[mks_pullquote align=”right” width=”300″ size=”24″ bg_color=”#000000″ txt_color=”#ffffff”]”A couple of stoners inspiring a dictator to shart on television is not exactly satire for the ages.”[/mks_pullquote]North Korea’s regime has been the object of guffaws and ridicule for decades now (which often, sadly, obfuscate the very real horrors that nation’s citizens are living through). No doubt The Interview’s stars and producers felt they were treading in safe territory in telling this story. It’s well-covered territory – Trey Parker and Matt Stone did it a decade ago – and Hollywood isn’t exactly known for taking courageous stands in the world of politics.
They save their mockery for safe targets. Like Republicans and Christians and people living in fly-over states. They usually don’t like hitting people who hit back.

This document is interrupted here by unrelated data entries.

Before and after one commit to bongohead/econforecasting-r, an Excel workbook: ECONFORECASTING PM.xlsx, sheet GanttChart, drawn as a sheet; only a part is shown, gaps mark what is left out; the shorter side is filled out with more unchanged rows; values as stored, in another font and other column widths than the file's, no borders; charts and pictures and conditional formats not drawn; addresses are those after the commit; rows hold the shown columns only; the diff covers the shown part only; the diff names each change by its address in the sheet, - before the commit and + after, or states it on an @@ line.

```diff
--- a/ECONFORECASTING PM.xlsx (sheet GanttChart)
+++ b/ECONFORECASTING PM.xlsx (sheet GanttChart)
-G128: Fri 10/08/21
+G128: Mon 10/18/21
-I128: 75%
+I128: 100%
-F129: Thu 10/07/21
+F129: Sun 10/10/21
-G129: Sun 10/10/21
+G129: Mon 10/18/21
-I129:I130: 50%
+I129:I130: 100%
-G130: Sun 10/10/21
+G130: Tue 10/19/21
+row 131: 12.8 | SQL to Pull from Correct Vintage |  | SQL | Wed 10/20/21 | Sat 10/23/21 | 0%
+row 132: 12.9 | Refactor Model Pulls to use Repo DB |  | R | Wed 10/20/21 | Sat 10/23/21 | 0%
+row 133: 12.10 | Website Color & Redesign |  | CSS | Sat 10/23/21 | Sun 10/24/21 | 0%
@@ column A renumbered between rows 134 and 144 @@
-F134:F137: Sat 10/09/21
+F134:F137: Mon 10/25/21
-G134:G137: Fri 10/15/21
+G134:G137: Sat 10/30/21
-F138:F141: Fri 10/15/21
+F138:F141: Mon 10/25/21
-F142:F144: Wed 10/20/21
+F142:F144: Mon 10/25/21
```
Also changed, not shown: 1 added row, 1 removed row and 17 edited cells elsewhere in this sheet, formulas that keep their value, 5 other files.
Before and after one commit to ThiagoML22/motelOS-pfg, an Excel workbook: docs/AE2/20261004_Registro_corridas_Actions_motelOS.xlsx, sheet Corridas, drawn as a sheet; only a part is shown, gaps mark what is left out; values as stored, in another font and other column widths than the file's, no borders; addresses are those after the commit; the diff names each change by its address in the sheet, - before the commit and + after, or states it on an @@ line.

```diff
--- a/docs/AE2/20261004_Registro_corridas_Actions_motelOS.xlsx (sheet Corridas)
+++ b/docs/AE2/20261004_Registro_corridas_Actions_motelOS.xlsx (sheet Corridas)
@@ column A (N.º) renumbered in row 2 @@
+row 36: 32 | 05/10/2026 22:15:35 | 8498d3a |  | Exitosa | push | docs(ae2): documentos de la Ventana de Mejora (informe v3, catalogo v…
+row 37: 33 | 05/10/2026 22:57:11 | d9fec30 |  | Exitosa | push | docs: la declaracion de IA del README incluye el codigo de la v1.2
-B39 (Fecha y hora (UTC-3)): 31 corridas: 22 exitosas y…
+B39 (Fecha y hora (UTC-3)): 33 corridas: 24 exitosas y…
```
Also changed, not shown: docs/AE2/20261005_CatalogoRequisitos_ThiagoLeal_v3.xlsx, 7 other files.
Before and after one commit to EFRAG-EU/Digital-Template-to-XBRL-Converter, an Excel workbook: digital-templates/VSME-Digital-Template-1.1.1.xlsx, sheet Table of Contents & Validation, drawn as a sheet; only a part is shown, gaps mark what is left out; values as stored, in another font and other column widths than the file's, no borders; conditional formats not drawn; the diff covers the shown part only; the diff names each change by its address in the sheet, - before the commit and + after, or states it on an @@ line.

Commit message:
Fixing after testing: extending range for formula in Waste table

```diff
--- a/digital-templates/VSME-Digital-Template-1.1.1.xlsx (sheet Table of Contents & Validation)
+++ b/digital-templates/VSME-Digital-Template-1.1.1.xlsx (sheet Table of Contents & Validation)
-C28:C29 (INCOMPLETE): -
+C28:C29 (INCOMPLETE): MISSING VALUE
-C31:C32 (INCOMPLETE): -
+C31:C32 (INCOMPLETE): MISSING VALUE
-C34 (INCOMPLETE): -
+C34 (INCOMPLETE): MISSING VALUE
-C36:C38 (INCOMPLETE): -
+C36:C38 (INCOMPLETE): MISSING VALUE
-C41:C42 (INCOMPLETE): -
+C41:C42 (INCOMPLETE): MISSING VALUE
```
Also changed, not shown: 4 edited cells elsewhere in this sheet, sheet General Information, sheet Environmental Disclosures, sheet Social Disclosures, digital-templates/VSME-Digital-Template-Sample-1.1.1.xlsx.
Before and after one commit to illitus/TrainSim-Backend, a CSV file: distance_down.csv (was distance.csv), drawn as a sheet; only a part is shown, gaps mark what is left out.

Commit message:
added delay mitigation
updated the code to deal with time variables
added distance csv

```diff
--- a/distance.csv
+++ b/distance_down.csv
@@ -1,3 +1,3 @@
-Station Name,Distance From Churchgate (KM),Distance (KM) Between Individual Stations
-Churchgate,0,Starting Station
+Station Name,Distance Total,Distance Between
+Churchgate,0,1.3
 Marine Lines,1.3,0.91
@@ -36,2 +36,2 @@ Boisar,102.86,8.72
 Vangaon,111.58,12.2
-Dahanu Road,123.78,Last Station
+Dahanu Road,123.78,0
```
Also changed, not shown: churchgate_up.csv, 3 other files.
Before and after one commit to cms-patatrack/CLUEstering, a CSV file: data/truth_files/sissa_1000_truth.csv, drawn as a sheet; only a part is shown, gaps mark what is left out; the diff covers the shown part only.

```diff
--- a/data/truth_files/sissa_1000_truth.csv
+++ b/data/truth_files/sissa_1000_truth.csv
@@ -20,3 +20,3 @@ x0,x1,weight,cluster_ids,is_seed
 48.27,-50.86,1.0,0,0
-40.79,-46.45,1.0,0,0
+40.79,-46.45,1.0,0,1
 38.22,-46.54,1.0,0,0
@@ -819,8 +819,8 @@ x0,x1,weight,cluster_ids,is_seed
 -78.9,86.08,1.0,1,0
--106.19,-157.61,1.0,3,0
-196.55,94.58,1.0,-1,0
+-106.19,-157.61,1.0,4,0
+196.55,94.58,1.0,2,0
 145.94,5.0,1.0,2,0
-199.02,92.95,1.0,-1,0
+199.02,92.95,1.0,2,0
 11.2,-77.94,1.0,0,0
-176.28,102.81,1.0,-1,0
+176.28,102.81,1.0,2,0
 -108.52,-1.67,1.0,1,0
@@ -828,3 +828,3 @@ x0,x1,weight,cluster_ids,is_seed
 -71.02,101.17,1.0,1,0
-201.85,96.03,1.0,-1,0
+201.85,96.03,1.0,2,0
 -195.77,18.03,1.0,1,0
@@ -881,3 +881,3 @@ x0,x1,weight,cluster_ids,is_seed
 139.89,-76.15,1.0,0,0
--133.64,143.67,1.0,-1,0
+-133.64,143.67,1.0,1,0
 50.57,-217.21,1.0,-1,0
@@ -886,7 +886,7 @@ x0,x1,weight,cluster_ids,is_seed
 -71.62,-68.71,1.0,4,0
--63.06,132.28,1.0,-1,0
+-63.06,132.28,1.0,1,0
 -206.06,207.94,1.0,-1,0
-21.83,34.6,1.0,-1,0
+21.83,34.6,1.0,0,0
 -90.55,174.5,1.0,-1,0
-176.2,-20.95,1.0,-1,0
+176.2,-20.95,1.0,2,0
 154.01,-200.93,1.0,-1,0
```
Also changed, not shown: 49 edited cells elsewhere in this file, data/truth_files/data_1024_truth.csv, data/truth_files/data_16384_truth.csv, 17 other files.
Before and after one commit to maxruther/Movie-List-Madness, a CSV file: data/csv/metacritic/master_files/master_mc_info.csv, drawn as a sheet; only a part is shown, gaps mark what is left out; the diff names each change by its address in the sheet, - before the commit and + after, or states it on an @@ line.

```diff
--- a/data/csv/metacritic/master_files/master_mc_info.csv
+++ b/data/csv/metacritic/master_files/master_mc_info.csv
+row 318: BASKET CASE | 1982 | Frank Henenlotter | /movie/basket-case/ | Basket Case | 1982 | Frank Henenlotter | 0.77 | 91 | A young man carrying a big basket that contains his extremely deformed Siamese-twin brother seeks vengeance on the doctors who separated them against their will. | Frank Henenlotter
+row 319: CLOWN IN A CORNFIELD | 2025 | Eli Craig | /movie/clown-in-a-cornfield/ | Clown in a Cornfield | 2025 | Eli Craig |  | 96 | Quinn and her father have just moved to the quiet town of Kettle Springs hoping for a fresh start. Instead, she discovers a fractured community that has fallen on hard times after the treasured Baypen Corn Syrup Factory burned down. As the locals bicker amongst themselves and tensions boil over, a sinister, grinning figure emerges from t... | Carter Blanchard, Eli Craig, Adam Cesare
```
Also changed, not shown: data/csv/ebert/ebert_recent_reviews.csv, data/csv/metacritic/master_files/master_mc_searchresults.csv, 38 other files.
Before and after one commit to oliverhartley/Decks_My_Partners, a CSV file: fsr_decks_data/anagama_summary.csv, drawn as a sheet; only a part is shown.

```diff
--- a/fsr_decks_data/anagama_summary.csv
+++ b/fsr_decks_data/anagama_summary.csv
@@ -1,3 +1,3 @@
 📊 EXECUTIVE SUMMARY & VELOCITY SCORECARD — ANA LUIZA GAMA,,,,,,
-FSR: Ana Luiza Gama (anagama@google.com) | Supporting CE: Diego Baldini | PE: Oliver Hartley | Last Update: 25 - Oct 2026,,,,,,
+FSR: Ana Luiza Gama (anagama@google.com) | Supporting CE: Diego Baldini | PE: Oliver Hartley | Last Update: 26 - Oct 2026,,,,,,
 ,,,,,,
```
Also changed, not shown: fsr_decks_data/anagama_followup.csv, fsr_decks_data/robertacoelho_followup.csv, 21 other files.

I don’t think anyone expected the backlash from North Korea, that absurd Stalinist relic from another age, and there’s little question in my mind that this movie never would have been made had Sony seen it coming.
Releasing this movie via the internet was the right move, coming as it does after the cowardice on display when Sony initially announced that the movie wouldn’t be released at all. While caution is prudent, Americans have no business censoring themselves at the behest of thugs.
But I have a hard time lionizing the creators. A couple of stoners inspiring a dictator to shart on television is not exactly satire for the ages.
Gulliver’s Travels this is not. In fact, it would be an insult to the legacy of masterful satirists like Jonathan Swift if we added the likes of Franco and Rogen to their ranks. Humor can be an effective weapon against tyranny when wielded by a master, but only thing which elevated The Interview into that realm was North Korea’s overreaction.
On a related note, I’m hearing a lot of people almost sort of defending the hackers who were able to block this film’s theatrical release. “What if North Korea made a film about murdering the American President?” they ask.
For one thing the American President is not, despite our nation’s imperfections, a dictator. It is an elected office held in check (not often enough, I’d argue) by two other branches of our federal government and the governments of 50 sovereign states. The communist dictators of North Korea have earned a level of revulsion from the international community that the American president has not.
But that aside, if someone did make a film about murdering our sitting President (and someone did, an American in fact) Americans would be free to express their feelings on the subject whatever they are, and certainly our government wouldn’t engage in attempts at censorship.
And if our government did, I hope that the public would react by voting the bums out. Because there’s this little thing called the 1st amendment which doesn’t exist just so that we can talk about the weather, but also about things which some may find deeply offensive.